There are many reasons to be alarmed by the 12 percent overall family poverty rate in the United States. But one particularly poignant repercussion of growing up poor is the toll it can have on a child’s brain development.
Using magnetic resonance imaging (MRI), researchers at Washington University School of Medicine in St. Louis revealed that children growing up in a family that is below the poverty line and raised by parents who were sub par in nurturing had significantly less gray and white matter in their brain. This anatomical change can negatively impact intelligence and communication between brain regions. These children were also found to have smaller amygdalas, an almond-shaped brain structure involved with fear and emotions, as well as a reduced hippocampus, which underlies learning and memory. But despite this sad trend the study provided a silver lining by discovering that a more nurturing family setting can lessen these damaging brain changes, which often manifest as depression, reduced learning aptitude and inability to cope with stress.
Interestingly, principal investigator, Joan Luby, and colleagues reported in JAMA Pediatrics the extent that parents nurture their kids had a greater impact on the volume of a child’s hippocampus than a lack of money. “[E]xposure to poverty is one of the most powerful predictors of poor developmental outcomes for children,” Luby explained in a press release. “What’s new is that our research shows the effects of poverty on the developing brain, particularly in the hippocampus, are strongly influenced by parenting and life stresses that the children experience.”
Researchers assessed various aspects of how parents interacted with their child. For example, parents living below the federal poverty level exhibited more stress and a greater inability to nurture their kid in a situation where a child was given a gift-wrapped package they weren’t allowed to open while the parent filled out paperwork — perhaps a classic waiting room scenario. This highlights how socioeconomic status can affect how adults handle things like stress, and, as a result, how their children develop different because of it.
“Parents can be less emotionally responsive for a whole host of reasons,” Luby said. “They may work two jobs or regularly find themselves trying to scrounge together money or food…They may be facing many stresses, and some don’t have the capacity to invest in supportive parenting as much as parents who don’t have to live in the midst of those adverse circumstances.” Other sources of stress that poor children often endure include living in neighborhoods that are more violent and have more vehicular traffic. They also tend to move residences twice as often and face eviction five times as often, according to Hofstra University’s teacher of applied ethics, Arthur Dobrin.

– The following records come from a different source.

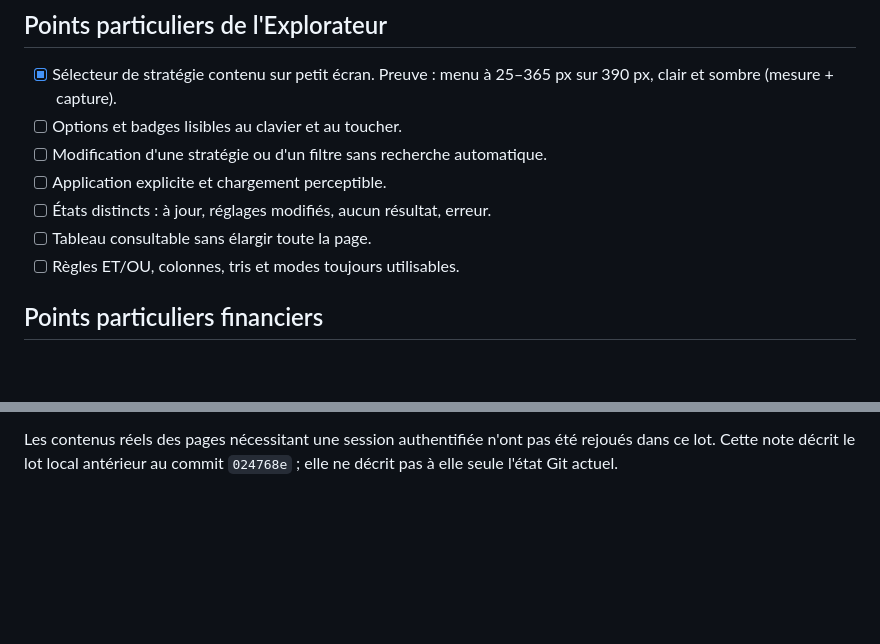
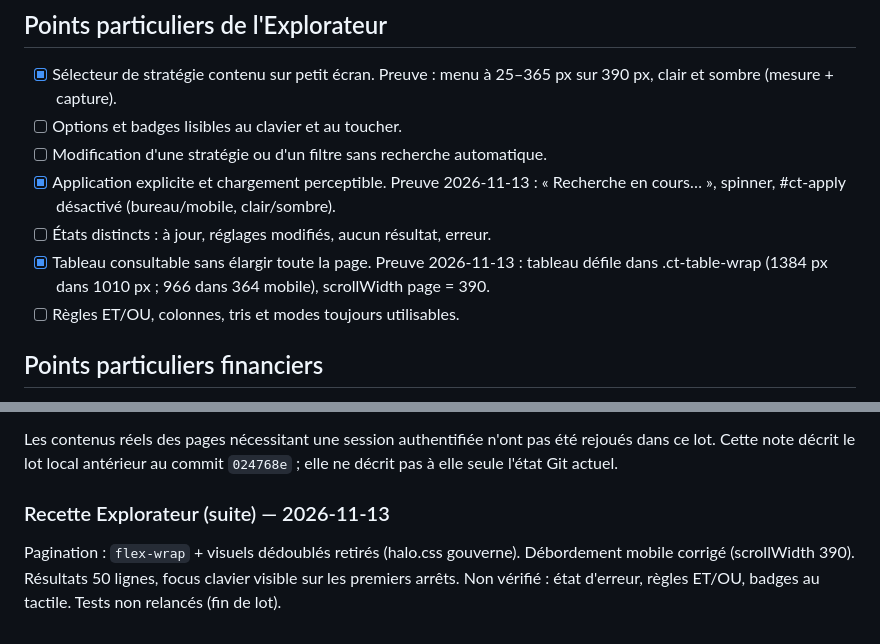
Before and after one commit to elmonsieurpatate/jigobourso, a Markdown page: docs/PLAN_REFONTE_COMPLET.md, 2 parts joined by grey strips. Rendered like a GitHub page; blank space fills up the shorter version.

Commit message:
docs: recette Explorateur, cases chargement et tableau cochées [skip ci]
Co-Authored-By: Claude Sonnet 5.5 <noreply@anthropic.com>

```diff
--- a/docs/PLAN_REFONTE_COMPLET.md
+++ b/docs/PLAN_REFONTE_COMPLET.md
@@ -292,9 +292,9 @@ Adapter cette liste aux pages réellement actives du dépôt courant.
 - [x] Sélecteur de stratégie contenu sur petit écran. Preuve : menu à 25–365 px sur 390 px, clair et sombre (mesure + capture).
 - [ ] Options et badges lisibles au clavier et au toucher.
 - [ ] Modification d'une stratégie ou d'un filtre sans recherche automatique.
-- [ ] Application explicite et chargement perceptible.
+- [x] Application explicite et chargement perceptible. Preuve 2026-11-13 : « Recherche en cours… », spinner, #ct-apply désactivé (bureau/mobile, clair/sombre).
 - [ ] États distincts : à jour, réglages modifiés, aucun résultat, erreur.
-- [ ] Tableau consultable sans élargir toute la page.
+- [x] Tableau consultable sans élargir toute la page. Preuve 2026-11-13 : tableau défile dans .ct-table-wrap (1384 px dans 1010 px ; 966 dans 364 mobile), scrollWidth page = 390.
 - [ ] Règles ET/OU, colonnes, tris et modes toujours utilisables.
 
 ## Points particuliers financiers
@@ -740,3 +740,7 @@ sur bureau et mobile ; changement de niveau et sommaire mobile vérifiés.
 Les contenus réels des pages nécessitant une session authentifiée n'ont pas
 été rejoués dans ce lot. Cette note décrit le lot local antérieur au commit
 `024768e` ; elle ne décrit pas à elle seule l'état Git actuel.
+
+### Recette Explorateur (suite) — 2026-11-13
+
+Pagination : `flex-wrap` + visuels dédoublés retirés (halo.css gouverne). Débordement mobile corrigé (scrollWidth 390). Résultats 50 lignes, focus clavier visible sur les premiers arrêts. Non vérifié : état d'erreur, règles ET/OU, badges au tactile. Tests non relancés (fin de lot).
```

But then there's that silver lining. Because not only does this study show that the impact of poverty on a child’s brain development is not inevitable, it also shows that a nurturing home environment can have a tremendous positive impact. Luby argues that parents need to be empowered to provide this type of home, and he underlined the importance of in investing in public health prevention programs that concentrate on parental nurturing skills and how they coincide particularly sensitive stages of development.

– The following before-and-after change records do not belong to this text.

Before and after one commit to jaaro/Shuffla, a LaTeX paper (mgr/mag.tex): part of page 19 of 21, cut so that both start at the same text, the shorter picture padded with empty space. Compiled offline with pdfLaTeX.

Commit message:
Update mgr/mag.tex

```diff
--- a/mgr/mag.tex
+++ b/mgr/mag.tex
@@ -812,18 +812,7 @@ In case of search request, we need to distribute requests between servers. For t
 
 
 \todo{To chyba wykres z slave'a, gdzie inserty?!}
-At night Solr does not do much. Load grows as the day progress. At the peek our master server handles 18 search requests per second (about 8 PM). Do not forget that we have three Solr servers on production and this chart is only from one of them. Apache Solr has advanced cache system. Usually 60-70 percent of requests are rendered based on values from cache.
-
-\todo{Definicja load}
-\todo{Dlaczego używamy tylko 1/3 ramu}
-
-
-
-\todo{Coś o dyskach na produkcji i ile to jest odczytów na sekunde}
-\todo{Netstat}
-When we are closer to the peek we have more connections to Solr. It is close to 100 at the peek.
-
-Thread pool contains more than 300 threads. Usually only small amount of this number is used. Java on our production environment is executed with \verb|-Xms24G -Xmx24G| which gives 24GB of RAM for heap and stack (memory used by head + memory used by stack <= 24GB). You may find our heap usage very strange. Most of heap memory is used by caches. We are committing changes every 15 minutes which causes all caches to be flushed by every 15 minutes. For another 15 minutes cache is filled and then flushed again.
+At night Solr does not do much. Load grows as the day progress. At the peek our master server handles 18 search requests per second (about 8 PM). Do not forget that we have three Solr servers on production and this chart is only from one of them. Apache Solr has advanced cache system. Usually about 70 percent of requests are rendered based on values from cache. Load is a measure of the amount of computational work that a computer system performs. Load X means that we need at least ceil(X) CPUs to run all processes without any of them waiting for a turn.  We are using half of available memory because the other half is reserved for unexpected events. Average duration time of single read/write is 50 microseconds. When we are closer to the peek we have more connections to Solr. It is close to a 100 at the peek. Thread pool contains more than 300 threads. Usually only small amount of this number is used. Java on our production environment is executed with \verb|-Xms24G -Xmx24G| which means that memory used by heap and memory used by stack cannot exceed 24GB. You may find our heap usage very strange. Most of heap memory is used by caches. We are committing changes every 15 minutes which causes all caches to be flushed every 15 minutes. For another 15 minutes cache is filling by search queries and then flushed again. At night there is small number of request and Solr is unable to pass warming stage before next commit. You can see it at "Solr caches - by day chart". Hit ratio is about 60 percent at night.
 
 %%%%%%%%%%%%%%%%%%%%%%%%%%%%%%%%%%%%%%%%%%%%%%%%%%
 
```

Other experts agree. "Advances in both neuroscience and genetics have increasingly shed light on how early experience 'gets under the skin'," Charles Nelson of the Harvard Center on the Developing Child in Boston, Massachusetts, commented in an editorial that accompanied the study. "[E]arly experience weaves its way into the neural and biological infrastructure of the child in such a way as to impact developmental trajectories and outcomes.